Which lines below contain the word "README"? Copy each of them.

#### Exercise data

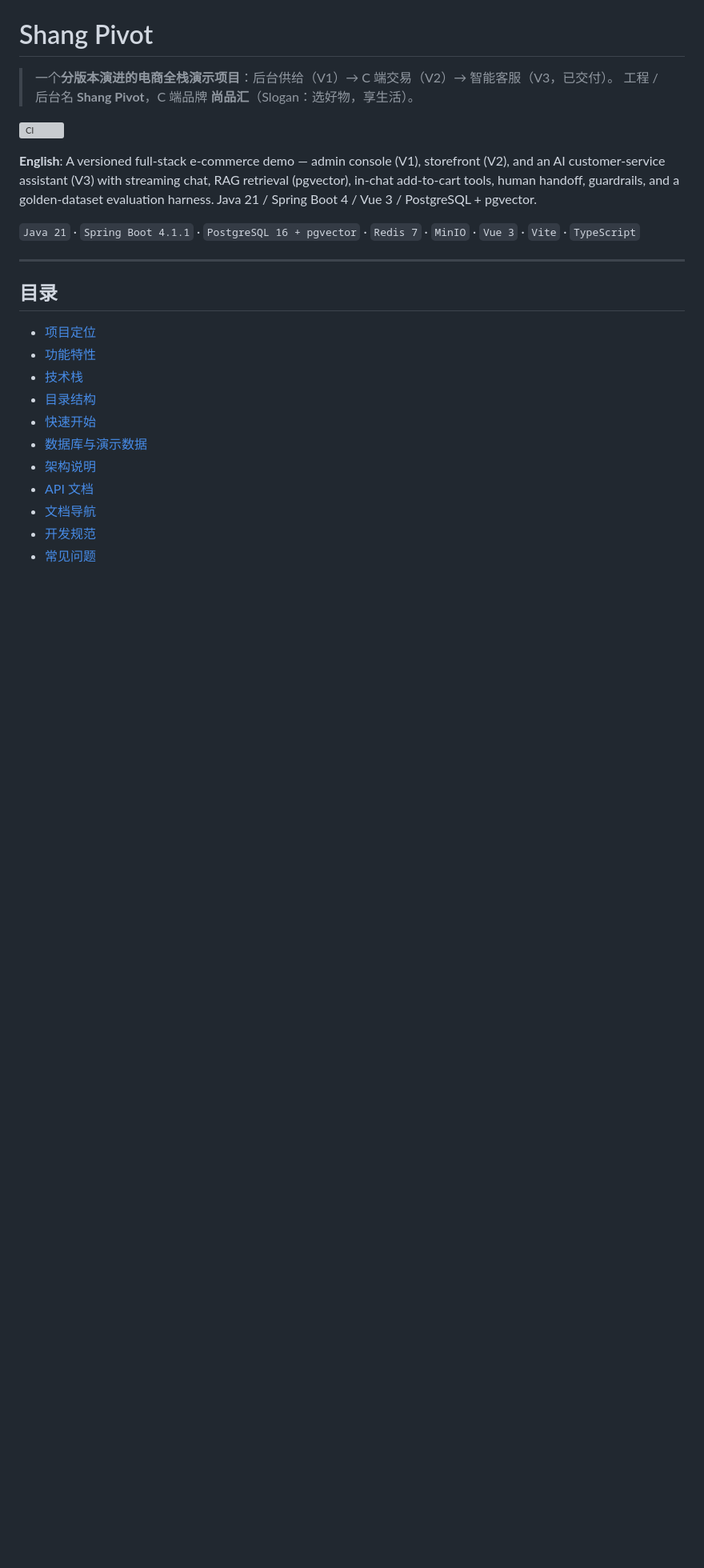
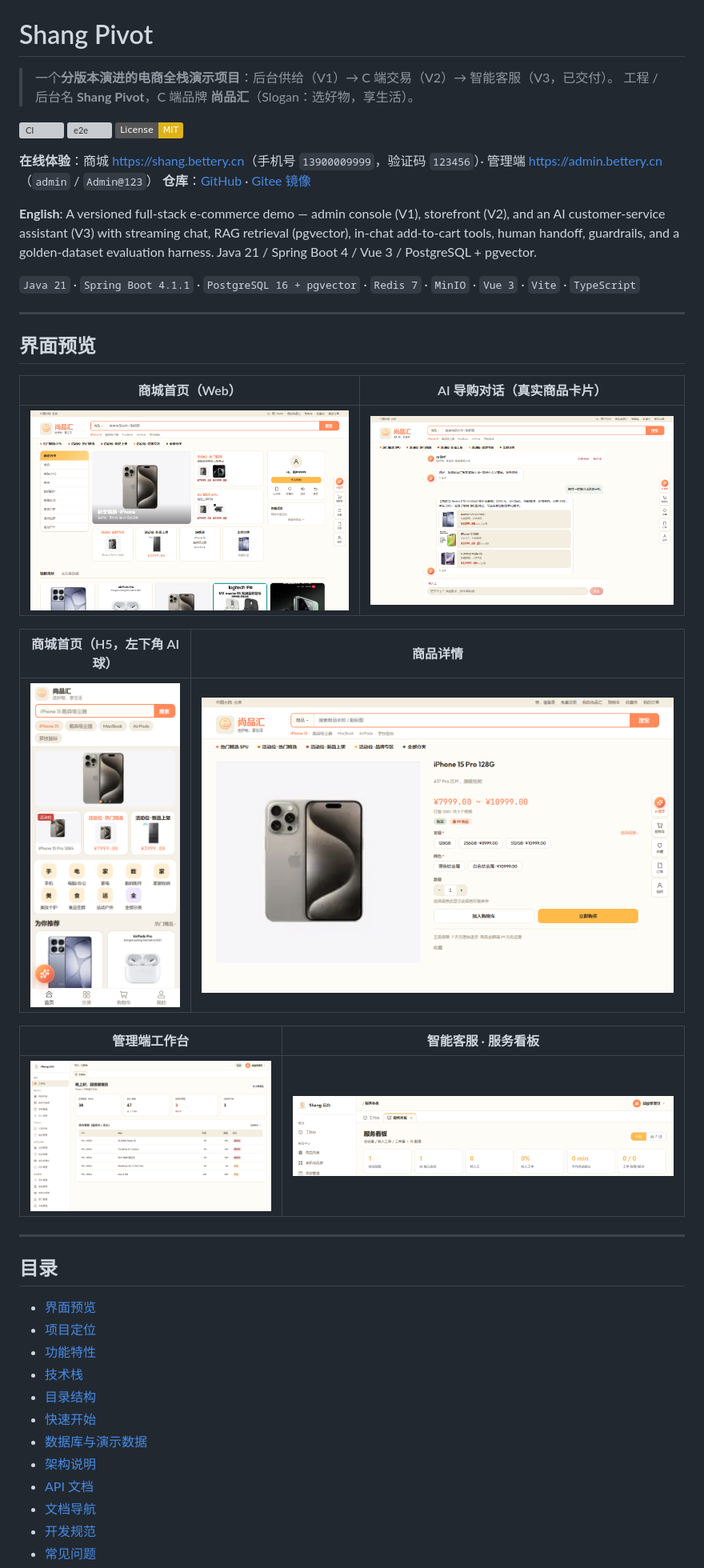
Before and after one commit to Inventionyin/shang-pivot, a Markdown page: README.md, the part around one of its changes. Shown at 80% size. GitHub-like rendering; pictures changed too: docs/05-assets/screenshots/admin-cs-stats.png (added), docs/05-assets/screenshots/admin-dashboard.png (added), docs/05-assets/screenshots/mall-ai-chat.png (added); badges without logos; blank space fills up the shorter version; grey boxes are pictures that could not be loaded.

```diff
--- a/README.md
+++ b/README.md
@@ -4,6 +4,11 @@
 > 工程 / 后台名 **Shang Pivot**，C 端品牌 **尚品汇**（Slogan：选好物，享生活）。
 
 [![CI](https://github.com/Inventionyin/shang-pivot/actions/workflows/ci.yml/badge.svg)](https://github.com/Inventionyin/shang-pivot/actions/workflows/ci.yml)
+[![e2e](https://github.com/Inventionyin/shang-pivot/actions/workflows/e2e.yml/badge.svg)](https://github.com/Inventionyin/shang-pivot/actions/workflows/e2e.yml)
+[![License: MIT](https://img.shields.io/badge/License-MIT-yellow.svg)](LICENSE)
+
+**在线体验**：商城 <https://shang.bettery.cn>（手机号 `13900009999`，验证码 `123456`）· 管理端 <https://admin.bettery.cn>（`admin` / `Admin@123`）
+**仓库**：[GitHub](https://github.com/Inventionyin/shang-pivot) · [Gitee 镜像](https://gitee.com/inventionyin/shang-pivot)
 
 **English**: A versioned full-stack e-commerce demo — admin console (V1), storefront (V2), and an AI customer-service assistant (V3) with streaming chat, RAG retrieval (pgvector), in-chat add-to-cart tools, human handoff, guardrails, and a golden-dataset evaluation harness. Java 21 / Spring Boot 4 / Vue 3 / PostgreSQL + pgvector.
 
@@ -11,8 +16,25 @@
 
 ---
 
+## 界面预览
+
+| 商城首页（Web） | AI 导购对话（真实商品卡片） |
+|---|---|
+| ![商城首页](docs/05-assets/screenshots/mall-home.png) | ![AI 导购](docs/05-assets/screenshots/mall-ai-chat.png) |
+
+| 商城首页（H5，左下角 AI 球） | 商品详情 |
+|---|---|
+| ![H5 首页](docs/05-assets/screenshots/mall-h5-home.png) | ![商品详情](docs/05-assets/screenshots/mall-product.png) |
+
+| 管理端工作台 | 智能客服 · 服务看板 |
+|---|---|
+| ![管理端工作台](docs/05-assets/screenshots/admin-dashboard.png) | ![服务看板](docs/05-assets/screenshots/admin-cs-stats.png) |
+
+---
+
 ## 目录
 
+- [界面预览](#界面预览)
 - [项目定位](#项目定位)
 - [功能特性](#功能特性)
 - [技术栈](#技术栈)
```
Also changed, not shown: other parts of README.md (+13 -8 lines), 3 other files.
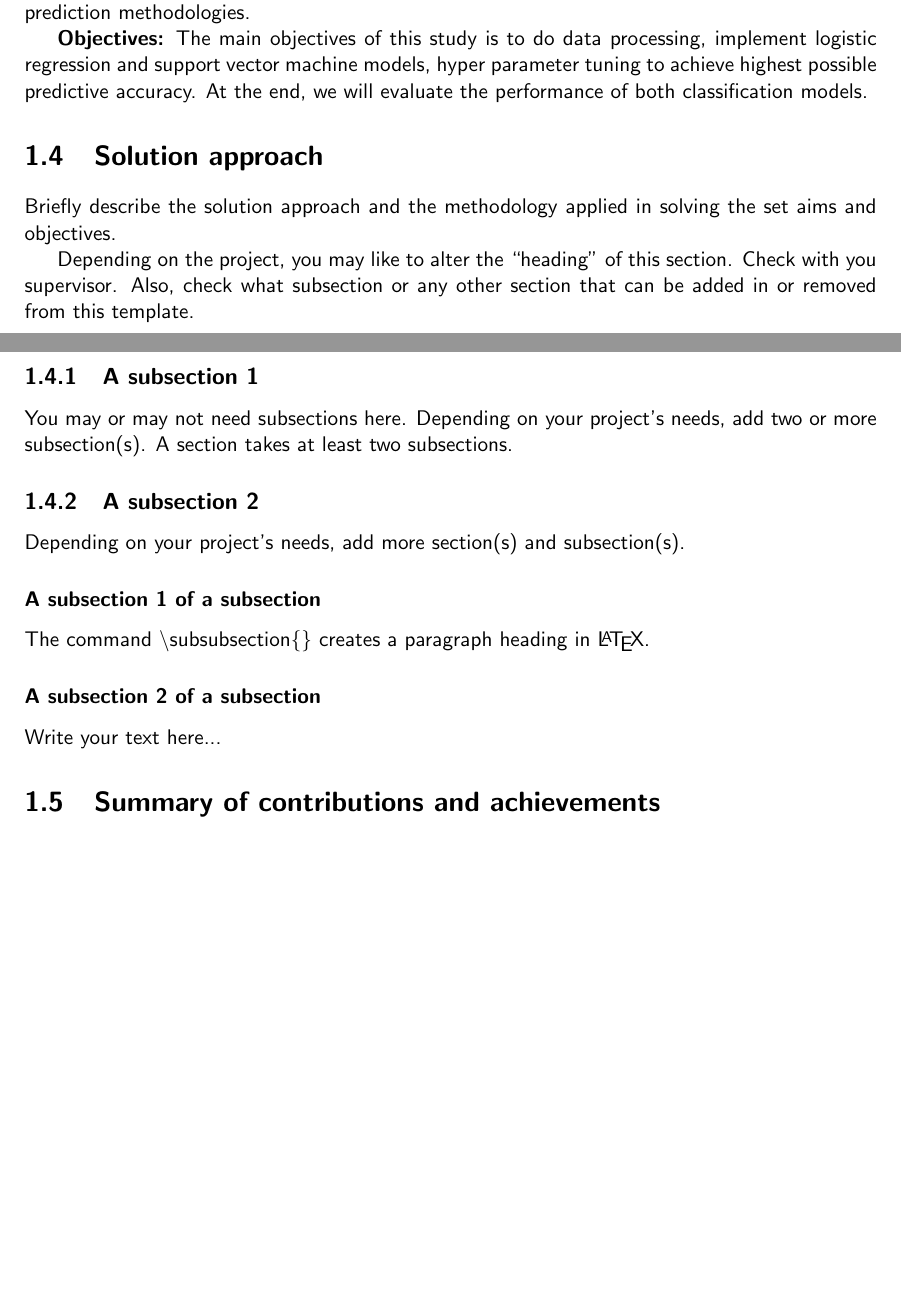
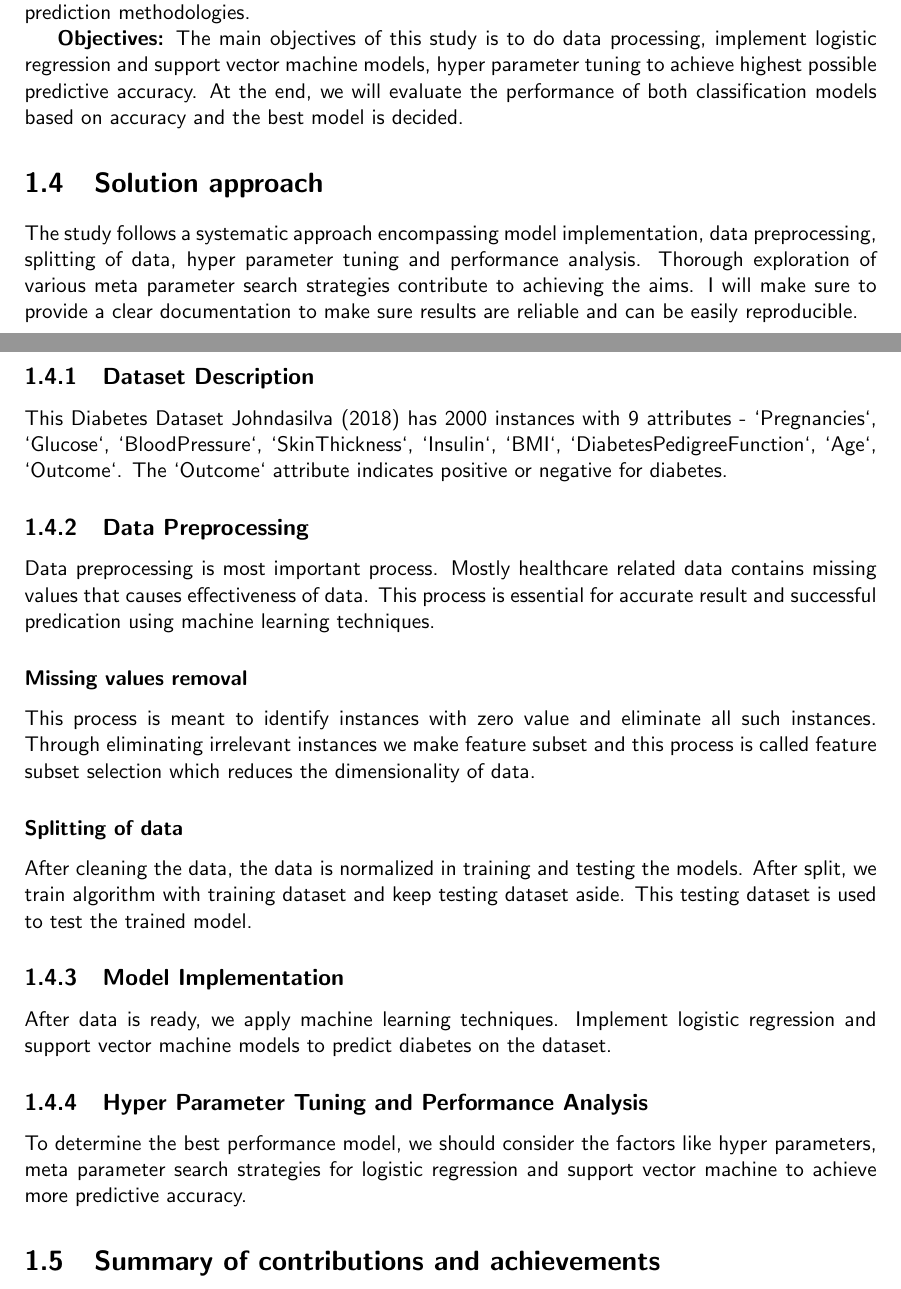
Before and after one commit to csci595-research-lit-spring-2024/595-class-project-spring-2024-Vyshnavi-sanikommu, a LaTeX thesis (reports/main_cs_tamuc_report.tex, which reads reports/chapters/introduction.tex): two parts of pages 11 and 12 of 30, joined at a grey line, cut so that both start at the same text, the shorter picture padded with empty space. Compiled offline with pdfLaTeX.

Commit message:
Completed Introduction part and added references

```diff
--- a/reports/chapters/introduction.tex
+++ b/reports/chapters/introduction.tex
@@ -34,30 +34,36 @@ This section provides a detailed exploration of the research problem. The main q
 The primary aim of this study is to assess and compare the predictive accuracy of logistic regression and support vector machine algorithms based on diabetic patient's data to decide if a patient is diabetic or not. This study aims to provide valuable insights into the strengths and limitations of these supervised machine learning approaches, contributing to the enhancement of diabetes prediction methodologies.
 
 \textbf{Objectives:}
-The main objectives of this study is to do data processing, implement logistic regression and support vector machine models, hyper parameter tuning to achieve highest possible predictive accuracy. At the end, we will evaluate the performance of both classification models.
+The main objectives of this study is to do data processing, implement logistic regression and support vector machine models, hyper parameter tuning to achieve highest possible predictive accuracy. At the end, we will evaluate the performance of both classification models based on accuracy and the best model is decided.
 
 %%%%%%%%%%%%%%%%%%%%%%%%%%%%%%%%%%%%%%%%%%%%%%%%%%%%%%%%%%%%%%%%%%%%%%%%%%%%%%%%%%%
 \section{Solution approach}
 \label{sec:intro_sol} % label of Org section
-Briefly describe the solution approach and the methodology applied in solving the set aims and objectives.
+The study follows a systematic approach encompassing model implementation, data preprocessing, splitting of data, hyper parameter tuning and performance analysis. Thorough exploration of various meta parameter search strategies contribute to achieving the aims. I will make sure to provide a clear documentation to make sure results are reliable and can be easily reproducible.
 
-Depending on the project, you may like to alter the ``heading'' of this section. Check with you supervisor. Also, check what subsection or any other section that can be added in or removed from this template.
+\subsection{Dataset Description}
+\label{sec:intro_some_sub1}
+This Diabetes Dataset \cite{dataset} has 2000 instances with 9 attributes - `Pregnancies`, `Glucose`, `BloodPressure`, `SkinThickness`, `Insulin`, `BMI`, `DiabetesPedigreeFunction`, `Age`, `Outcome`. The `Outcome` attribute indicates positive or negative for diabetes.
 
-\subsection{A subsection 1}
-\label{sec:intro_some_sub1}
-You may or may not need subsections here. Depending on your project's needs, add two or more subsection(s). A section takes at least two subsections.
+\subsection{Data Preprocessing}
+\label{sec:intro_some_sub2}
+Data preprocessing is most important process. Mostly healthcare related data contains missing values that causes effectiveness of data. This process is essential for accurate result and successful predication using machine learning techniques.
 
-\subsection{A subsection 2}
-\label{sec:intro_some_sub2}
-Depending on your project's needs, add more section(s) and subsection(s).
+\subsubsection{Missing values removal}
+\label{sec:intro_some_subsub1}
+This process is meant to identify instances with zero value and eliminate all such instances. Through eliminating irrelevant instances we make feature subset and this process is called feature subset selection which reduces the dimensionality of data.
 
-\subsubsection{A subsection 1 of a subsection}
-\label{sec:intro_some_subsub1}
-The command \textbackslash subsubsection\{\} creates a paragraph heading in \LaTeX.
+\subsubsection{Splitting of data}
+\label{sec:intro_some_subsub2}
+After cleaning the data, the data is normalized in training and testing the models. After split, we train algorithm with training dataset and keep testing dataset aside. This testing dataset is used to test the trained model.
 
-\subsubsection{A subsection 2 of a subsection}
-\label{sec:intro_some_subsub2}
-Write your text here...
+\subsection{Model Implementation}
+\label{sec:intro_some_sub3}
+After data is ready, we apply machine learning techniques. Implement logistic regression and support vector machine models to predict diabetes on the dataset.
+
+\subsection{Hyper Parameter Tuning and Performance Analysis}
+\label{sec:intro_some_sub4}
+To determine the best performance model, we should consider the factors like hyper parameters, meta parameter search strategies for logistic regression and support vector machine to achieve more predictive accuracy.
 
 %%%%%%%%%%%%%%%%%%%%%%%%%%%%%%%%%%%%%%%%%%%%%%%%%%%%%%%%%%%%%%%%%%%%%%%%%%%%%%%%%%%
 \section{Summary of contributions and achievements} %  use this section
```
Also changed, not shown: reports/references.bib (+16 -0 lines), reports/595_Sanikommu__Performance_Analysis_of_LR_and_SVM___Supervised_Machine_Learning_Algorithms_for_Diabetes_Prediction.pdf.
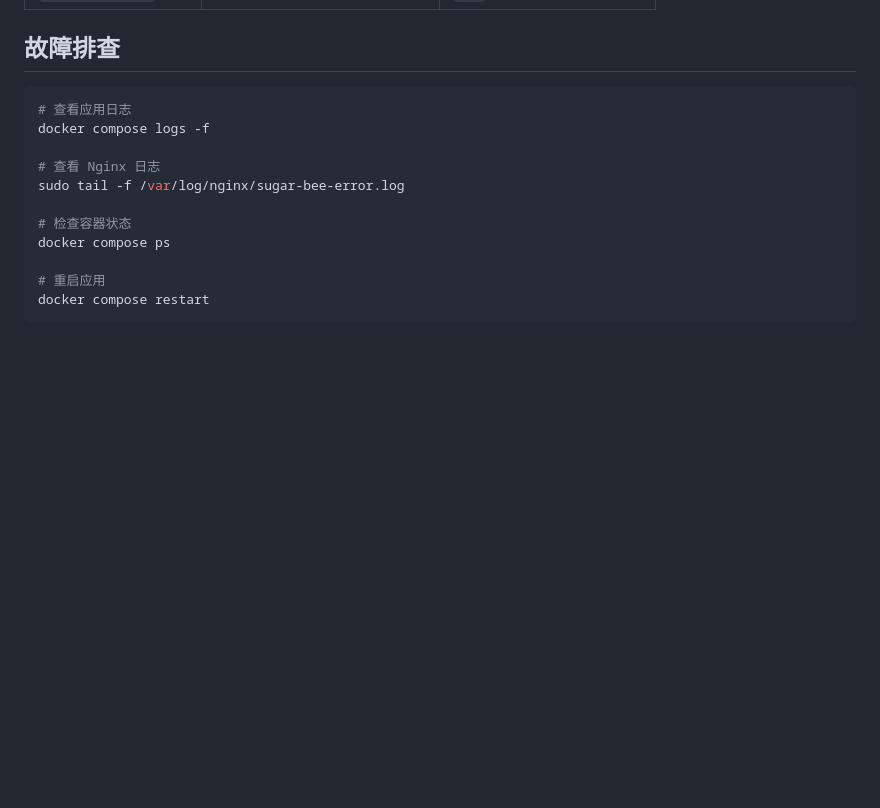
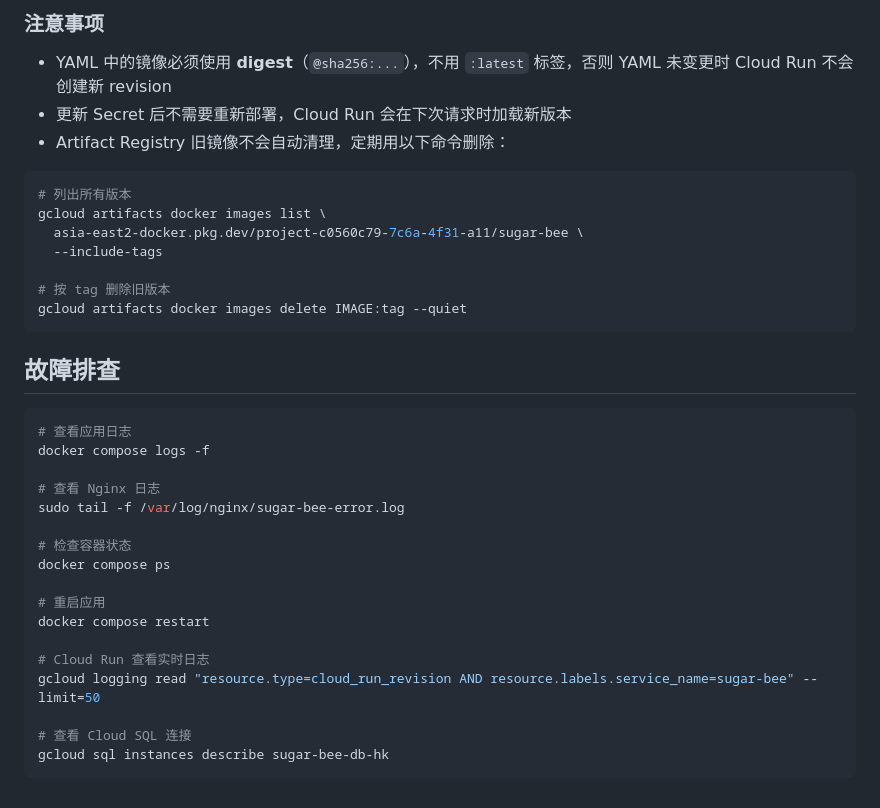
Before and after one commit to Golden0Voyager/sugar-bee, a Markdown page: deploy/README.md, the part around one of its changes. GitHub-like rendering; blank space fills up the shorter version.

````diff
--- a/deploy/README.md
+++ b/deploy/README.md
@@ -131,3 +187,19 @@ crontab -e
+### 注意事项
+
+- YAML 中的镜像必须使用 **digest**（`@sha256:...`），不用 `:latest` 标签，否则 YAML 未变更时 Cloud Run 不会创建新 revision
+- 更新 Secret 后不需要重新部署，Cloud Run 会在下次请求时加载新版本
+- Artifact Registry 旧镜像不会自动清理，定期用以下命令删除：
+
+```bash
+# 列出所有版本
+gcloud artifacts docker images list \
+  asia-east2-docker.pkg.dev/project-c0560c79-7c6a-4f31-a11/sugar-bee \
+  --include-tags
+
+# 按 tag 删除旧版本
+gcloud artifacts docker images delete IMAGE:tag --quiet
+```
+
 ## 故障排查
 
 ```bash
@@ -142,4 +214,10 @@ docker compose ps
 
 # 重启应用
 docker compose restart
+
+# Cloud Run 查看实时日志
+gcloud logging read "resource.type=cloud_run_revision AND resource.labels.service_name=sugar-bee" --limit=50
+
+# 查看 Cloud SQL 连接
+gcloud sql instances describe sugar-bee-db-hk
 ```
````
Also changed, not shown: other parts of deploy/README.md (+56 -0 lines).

########

Exercise response:
Before and after one commit to Inventionyin/shang-pivot, a Markdown page: README.md, the part around one of its changes. Shown at 80% size. GitHub-like rendering; pictures changed too: docs/05-assets/screenshots/admin-cs-stats.png (added), docs/05-assets/screenshots/admin-dashboard.png (added), docs/05-assets/screenshots/mall-ai-chat.png (added); badges without logos; blank space fills up the shorter version; grey boxes are pictures that could not be loaded.
--- a/README.md
+++ b/README.md
Also changed, not shown: other parts of README.md (+13 -8 lines), 3 other files.
Before and after one commit to Golden0Voyager/sugar-bee, a Markdown page: deploy/README.md, the part around one of its changes. GitHub-like rendering; blank space fills up the shorter version.
--- a/deploy/README.md
+++ b/deploy/README.md
Also changed, not shown: other parts of deploy/README.md (+56 -0 lines).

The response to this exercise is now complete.